Beware of being conservative when saving for your retirement. Equity markets have historically delivered returns of around 7% after inflation. This is now not the case. It serves as a reminder to make sure you are making sufficient returns without necessarily taking on more risk. People invest too conservatively thus not allowing funds to grow […]
23 February 2017
As we approach Human Rights month in March, there may be no more appropriate time to reflect on the things we want, not only for ourselves, but for our loved ones and children in future.
Tertiary education, something many regard as a right, has been a hot topic in South Africa over the past couple of years. Whether your children will be able to study at a reputable public university for free by the time they reach 18 is anyone’s guess. Banking on this, however, is probably not a wise way to plan for your children’s educational needs, nor is there any guarantee that, should public universities become free, your child will want to study at a public university. Putting a little bit of money away every month until your child is able to make that decision may result in a significant saving which can be used to settle, or greatly soften, the blow of tertiary education costs.
Unfortunately not all methods of saving are created equal. Most people’s chosen savings vehicle is, by default, a bank savings account. However, what many people fail to realize is that bank savings accounts more often result in loss over the long-term.
But bank savings accounts pay interest, don’t they? How can you say I’m losing money then?
Well, earning interest is great, but it has an arch-enemy: inflation. Most of the time, the interest on bank savings accounts fails to beat the inflation rate. Think about it: suppose you could buy a T-shirt for R100 today, or put it away for a year at 5.5% interest. A year later, you will have R105.50. But let’s suppose inflation was 7%, causing the T-shirt to now cost R107. What you could buy a year ago with your R100, you cannot afford now, despite the fact that you earned interest. Effectively, your money has lost value.
The lesson here is that if you want to save your money in an account that is going to generate real returns for you in the long run, so that your money has truly grown by the time you need to pay for your child’s education, you need to consider investments other than bank savings accounts. The differences can be astronomically high. For example, if you invested R1000 a month from the day of your child’s birth until their 18th birthday at 5.5% annual interest, you would have R364 228 at the end of the day. However, if you had used the time on your hands to invest in a more aggressive unit trust fund, you could end up with R2.5 million (this is based on the past returns of a particular South African unit trust fund and is in no way a guarantee of future returns)!

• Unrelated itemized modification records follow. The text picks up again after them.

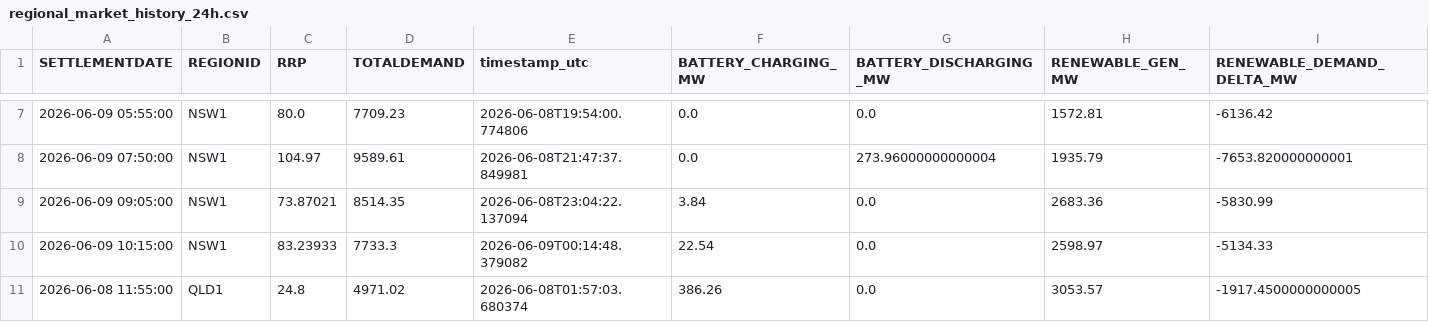
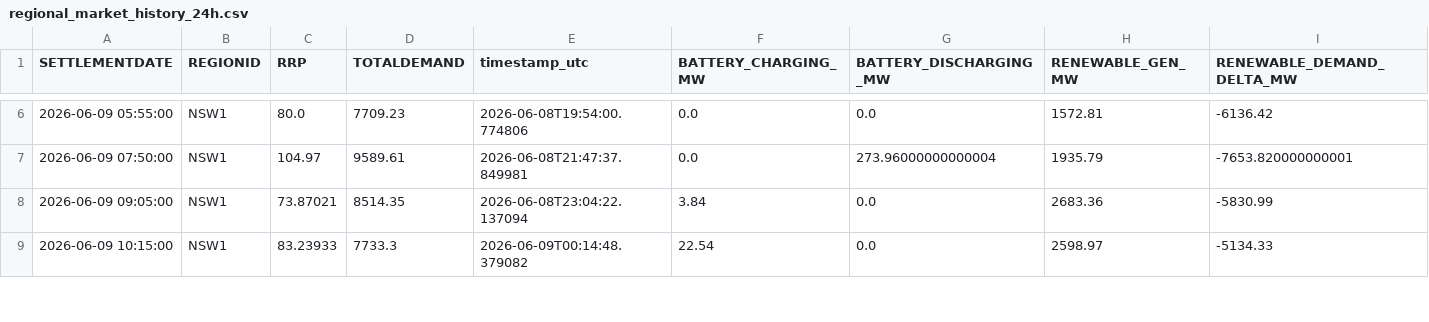
Before and after one commit to rshaw13/au_bess_map, a CSV file: data/regional_market_history_24h.csv, drawn as a sheet; only a part is shown, gaps mark what is left out; the diff covers the shown part only.

```diff
--- a/data/regional_market_history_24h.csv
+++ b/data/regional_market_history_24h.csv
@@ -10,2 +9 @@ SETTLEMENTDATE,REGIONID,RRP,TOTALDEMAND,timestamp_utc,BATTERY_CHARGING_MW,BATTER
 2026-06-09 10:15:00,NSW1,83.23933,7733.3,2026-06-09T00:14:48.379082,22.54,0.0,2598.97,-5134.33
-2026-06-08 11:55:00,QLD1,24.8,4971.02,2026-06-08T01:57:03.680374,386.26,0.0,3053.57,-1917.4500000000005
```
Also changed, not shown: 5 added rows and 4 removed rows elsewhere in this file, data/bess_history_24h.csv, data/latest_bess_data.csv, 1 other file.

If you think it’s time to start investing towards your own or your children’s future, then don’t hesitate. The more time you lose, the more money you lose too. Send an email to email@example.com, and one of the financial planners at Insurance Busters would be glad to assist you in finding the best investment to meet your goals and expectations.